Whether reading a newspaper on a tablet, using a cellphone app to check a bus schedule, or sharing wedding pictures on Facebook, society is growing increasingly reliant on digital media as vital forms of communication.
Digital media serve many purposes, allowing us to increase our access to information, broaden our ability to express ourselves, and create community. At the same time digital media can be confusing, chaotic, prone to misinformation and even on occasion dangerous to our pursuit of truth.
The role digital media play in education – and especially in faith-based education — is something Dr. Mary Hess has dedicated a significant portion of her academic career to studying.
“Media are an environment in which we make meaning, “says Dr. Hess, who is the Patrick and Barbara Keenan Visiting Chair in Religious Education at the Faculty of Theology. Therefore, she stresses, media can play a vital role as we ask what it means to seek and to share faith in a secular world.
Incorporating digital media into the classroom encourages teachers to meet students where they are, calling upon what is often one of their preferred methods of learning. And because young people are often more up to date on the latest media than adults are, the resulting classroom dynamic is mutually beneficial, with both teacher and students transformed in the process as they work together.
In the coming winter semester, Dr. Hess will offer a class entitled “Education, Media and Evangelization,” exploring the impact of the intersection of these three components. The course, which runs Mondays from 5-7 p.m, beginning on January 9, will look at the conceptual and communicative dynamics of multiple and changing contexts, and will include exercises in using specific digital media for engaging those contexts effectively.
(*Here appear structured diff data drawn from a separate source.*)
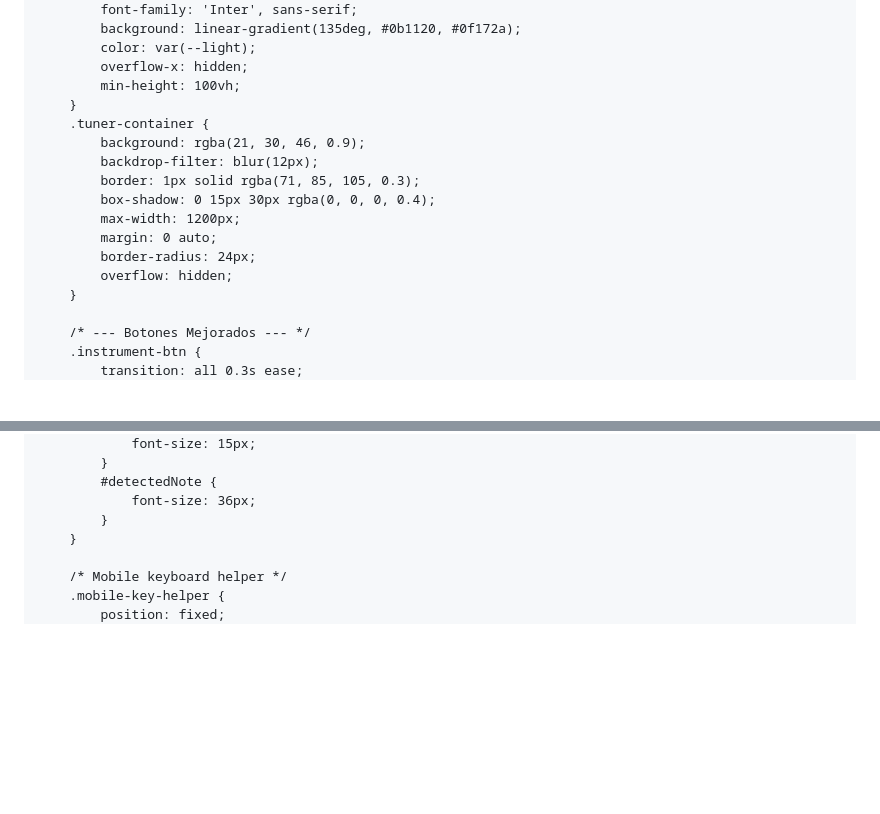
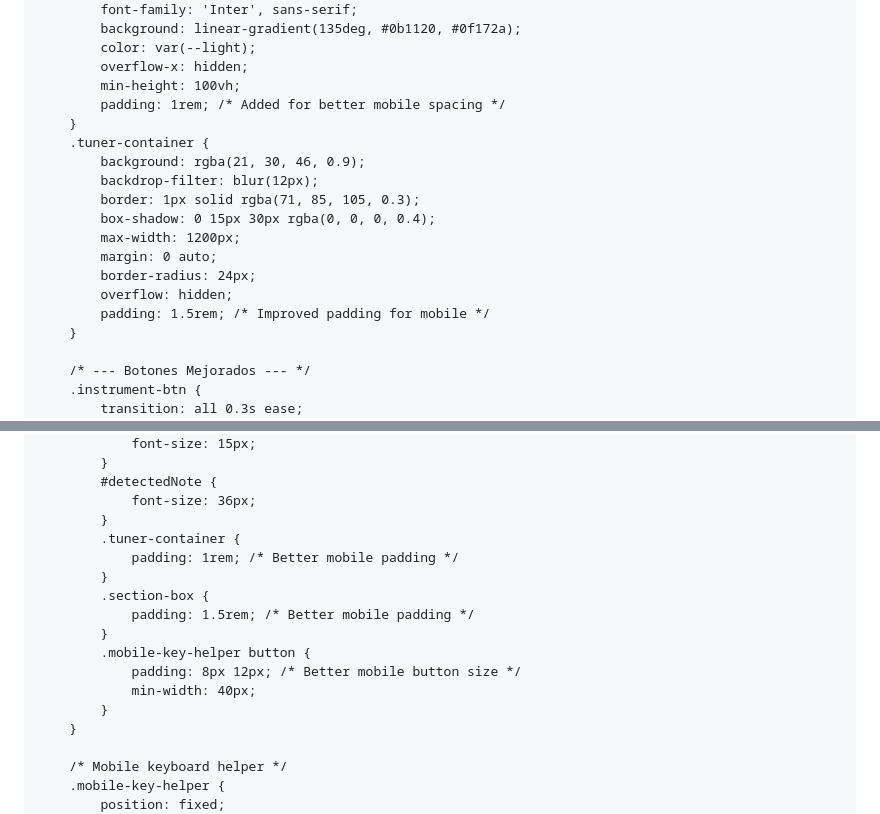
Before and after one commit to cracklabchile/tuner, a Markdown page: index.md, 2 parts joined by grey strips. Rendered like a GitHub page; blank space fills up the shorter version.

```diff
--- a/index.md
+++ b/index.md
@@ -34,6 +34,7 @@
             color: var(--light);
             overflow-x: hidden;
             min-height: 100vh;
+            padding: 1rem; /* Added for better mobile spacing */
         }
         .tuner-container {
             background: rgba(21, 30, 46, 0.9);
@@ -44,6 +45,7 @@
             margin: 0 auto;
             border-radius: 24px;
             overflow: hidden;
+            padding: 1.5rem; /* Improved padding for mobile */
         }
 
         /* --- Botones Mejorados --- */
@@ -485,6 +487,16 @@
             #detectedNote {
                 font-size: 36px;
             }
+            .tuner-container {
+                padding: 1rem; /* Better mobile padding */
+            }
+            .section-box {
+                padding: 1.5rem; /* Better mobile padding */
+            }
+            .mobile-key-helper button {
+                padding: 8px 12px; /* Better mobile button size */
+                min-width: 40px;
+            }
         }
 
         /* Mobile keyboard helper */
```
Also changed, not shown: other parts of index.md (+30 -26 lines).
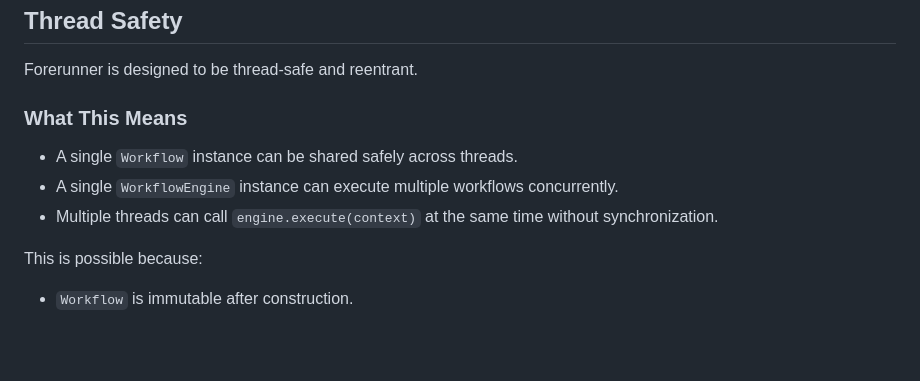
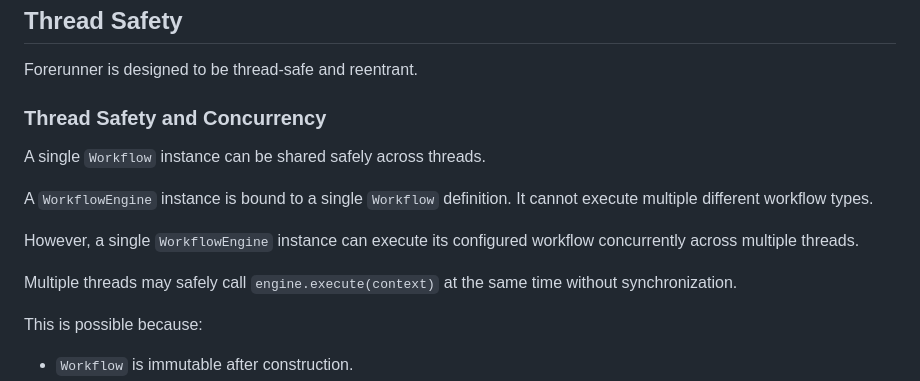
Before and after one commit to xgeoff/forerunner, a Markdown page: README.md, the part around the change. Drawn GitHub-style; blank space fills up the shorter version.

```diff
--- a/README.md
+++ b/README.md
@@ -626,11 +626,18 @@ Forerunner is intentionally designed to be JVM-first and usable from Kotlin, Jav
 
 Forerunner is designed to be thread-safe and reentrant.
 
-### What This Means
+### Thread Safety and Concurrency
 
-- A single `Workflow` instance can be shared safely across threads.
-- A single `WorkflowEngine` instance can execute multiple workflows concurrently.
-- Multiple threads can call `engine.execute(context)` at the same time without synchronization.
+A single `Workflow` instance can be shared safely across threads.
+
+A `WorkflowEngine` instance is bound to a single `Workflow` definition.
+It cannot execute multiple different workflow types.
+
+However, a single `WorkflowEngine` instance can execute its configured
+workflow concurrently across multiple threads.
+
+Multiple threads may safely call `engine.execute(context)` at the same
+time without synchronization.
 
 This is possible because:
 
```
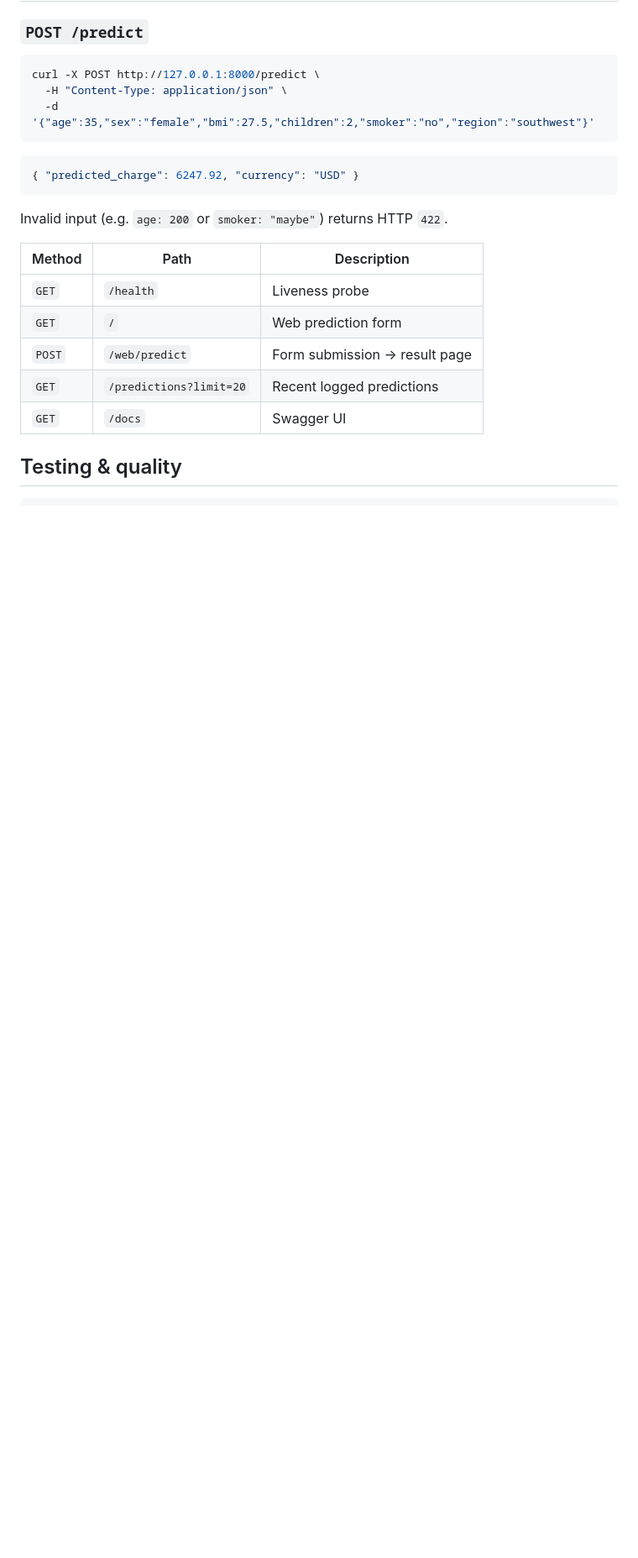
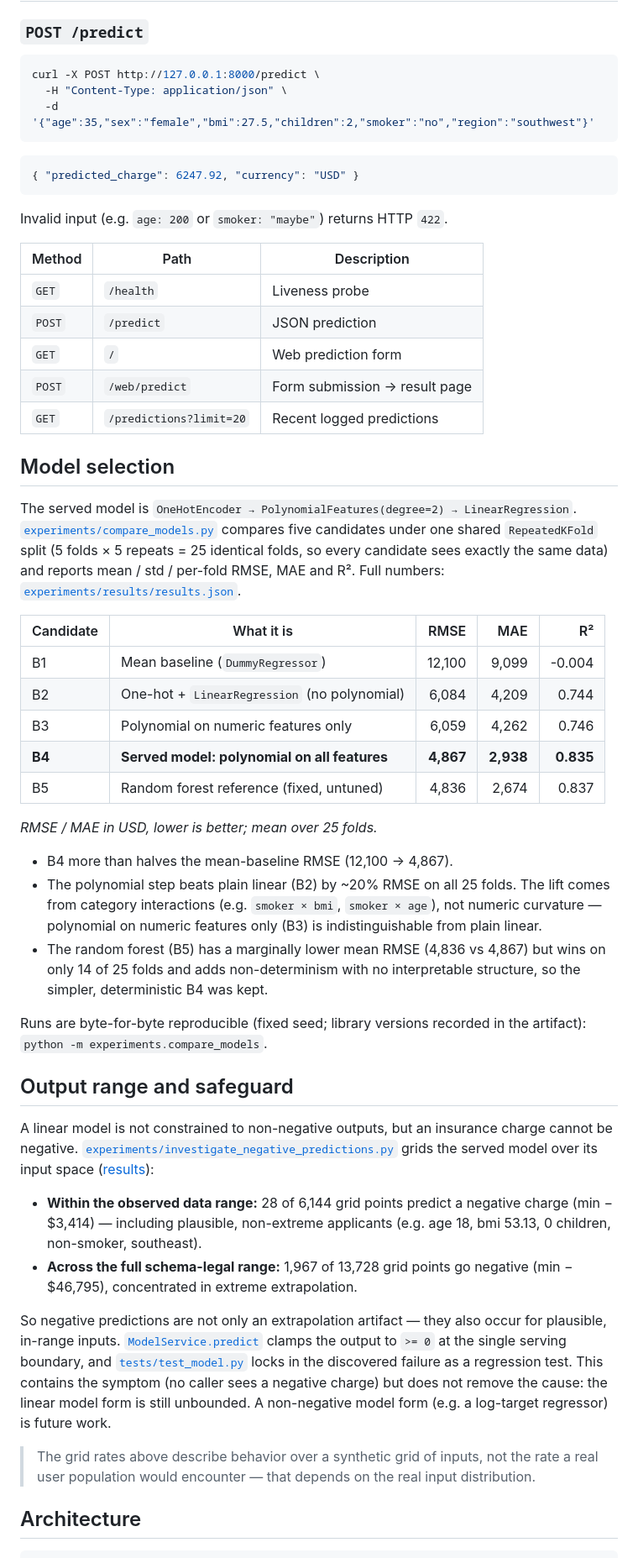
Before and after one commit to amanda622/Insurance-Price, a Markdown page: README.md, the part around one of its changes. Shown at 84% size. Rendered like a GitHub page; blank space fills up the shorter version.

```diff
--- a/README.md
+++ b/README.md
@@ -159,9 +56,69 @@ Invalid input (e.g. `age: 200` or `smoker: "maybe"`) returns HTTP `422`.
 | Method | Path | Description |
 | --- | --- | --- |
 | `GET` | `/health` | Liveness probe |
+| `POST` | `/predict` | JSON prediction |
 | `GET` | `/` | Web prediction form |
-| `POST` | `/web/predict` | Form submission -> result page |
+| `POST` | `/web/predict` | Form submission → result page |
 | `GET` | `/predictions?limit=20` | Recent logged predictions |
-| `GET` | `/docs` | Swagger UI |
 
-## Testing & quality
+## Model selection
+
+The served model is `OneHotEncoder → PolynomialFeatures(degree=2) →
+LinearRegression`.
+[`experiments/compare_models.py`](experiments/compare_models.py) compares five
+candidates under one shared `RepeatedKFold` split (5 folds × 5 repeats = 25
+identical folds, so every candidate sees exactly the same data) and reports
+mean / std / per-fold RMSE, MAE and R². Full numbers:
+[`experiments/results/results.json`](experiments/results/results.json).
+
+| Candidate | What it is | RMSE | MAE | R² |
+| --- | --- | ---: | ---: | ---: |
+| B1 | Mean baseline (`DummyRegressor`) | 12,100 | 9,099 | -0.004 |
+| B2 | One-hot + `LinearRegression` (no polynomial) | 6,084 | 4,209 | 0.744 |
+| B3 | Polynomial on numeric features only | 6,059 | 4,262 | 0.746 |
+| **B4** | **Served model: polynomial on all features** | **4,867** | **2,938** | **0.835** |
+| B5 | Random forest reference (fixed, untuned) | 4,836 | 2,674 | 0.837 |
+
+*RMSE / MAE in USD, lower is better; mean over 25 folds.*
+
+- B4 more than halves the mean-baseline RMSE (12,100 → 4,867).
+- The polynomial step beats plain linear (B2) by ~20% RMSE on all 25 folds. The
+  lift comes from category interactions (e.g. `smoker × bmi`, `smoker × age`),
+  not numeric curvature — polynomial on numeric features only (B3) is
+  indistinguishable from plain linear.
+- The random forest (B5) has a marginally lower mean RMSE (4,836 vs 4,867) but
+  wins on only 14 of 25 folds and adds non-determinism with no interpretable
+  structure, so the simpler, deterministic B4 was kept.
+
+Runs are byte-for-byte reproducible (fixed seed; library versions recorded in the
+artifact): `python -m experiments.compare_models`.
+
+## Output range and safeguard
+
+A linear model is not constrained to non-negative outputs, but an insurance
+charge cannot be negative.
+[`experiments/investigate_negative_predictions.py`](experiments/investigate_negative_predictions.py)
+grids the served model over its input space
+([results](experiments/results/negative_predictions.json)):
+
+- **Within the observed data range:** 28 of 6,144 grid points predict a negative
+  charge (min −$3,414) — including plausible, non-extreme applicants (e.g. age
+  18, bmi 53.13, 0 children, non-smoker, southeast).
+- **Across the full schema-legal range:** 1,967 of 13,728 grid points go negative
+  (min −$46,795), concentrated in extreme extrapolation.
+
+So negative predictions are not only an extrapolation artifact — they also occur
+for plausible, in-range inputs.
+[`ModelService.predict`](src/insurance_price/model.py) clamps the output to
+`>= 0` at the single serving boundary, and
+[`tests/test_model.py`](tests/test_model.py) locks in the discovered failure as a
+regression test. This contains the symptom (no caller sees a negative charge) but
+does not remove the cause: the linear model form is still unbounded. A
+non-negative model form (e.g. a log-target regressor) is future work.
+
+> The grid rates above describe behavior over a synthetic grid of inputs, not the
+> rate a real user population would encounter — that depends on the real input
+> distribution.
+
+## Architecture
+
```
Also changed, not shown: other parts of README.md (+65 -145 lines).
“This is a class for anybody who finds themselves in a role of leading learning and who cares about the Christian faith,” she says.
Because Dr. Hess is a visiting scholar who will only be with the Faculty for this academic year, auditors are strongly encouraged to register and take advantage of this opportunity. The Faculty is also willing to offer this class as a stand-alone course, with the option to enroll in a degree program at a later date.
Along with the winter semester course, Dr. Hess is also offering a free two-part workshop called Digital Storytelling as Faith Formation, ideal for teachers, catechists, parents and anyone who wants to find ways to express their faith lives and are interested in preparing for the Lenten season.
“Stories matter as a way of understanding ourselves,” she says, adding that digital media allow us to share our stories, helping to engage with community and deepen our faith in the process.
“Media allow us to express human experience,” she says, “And if we believe we are created in God’s image we should be encouraged to share our experiences. What draws us into movies and music can be experientially transcendent, allowing us to see God in all things.”
The workshop sessions take place January 24, 2017 and February 7, 2017 in Charbonnel Lounge, and build upon each other. Each session runs from 5-7 p.m. Participants are asked to bring three pictures. One should call to mind a moment of forgiveness; one should be an image which expresses vulnerability, and one should be a picture which evokes joy. (Digital photos are preferred, on a phone, tablet or laptop.) To register, please click here.
Dr. Hess is also offering a free public lecture on March 28, 2017 at 7 p.m. in Fr. Madden Hall. The lecture title is Create, Share, Believe: Storying Faith in a Post-Church World.
For more information on how to enroll in Education, Media and Evangelization or the digital storytelling workshops, please email us.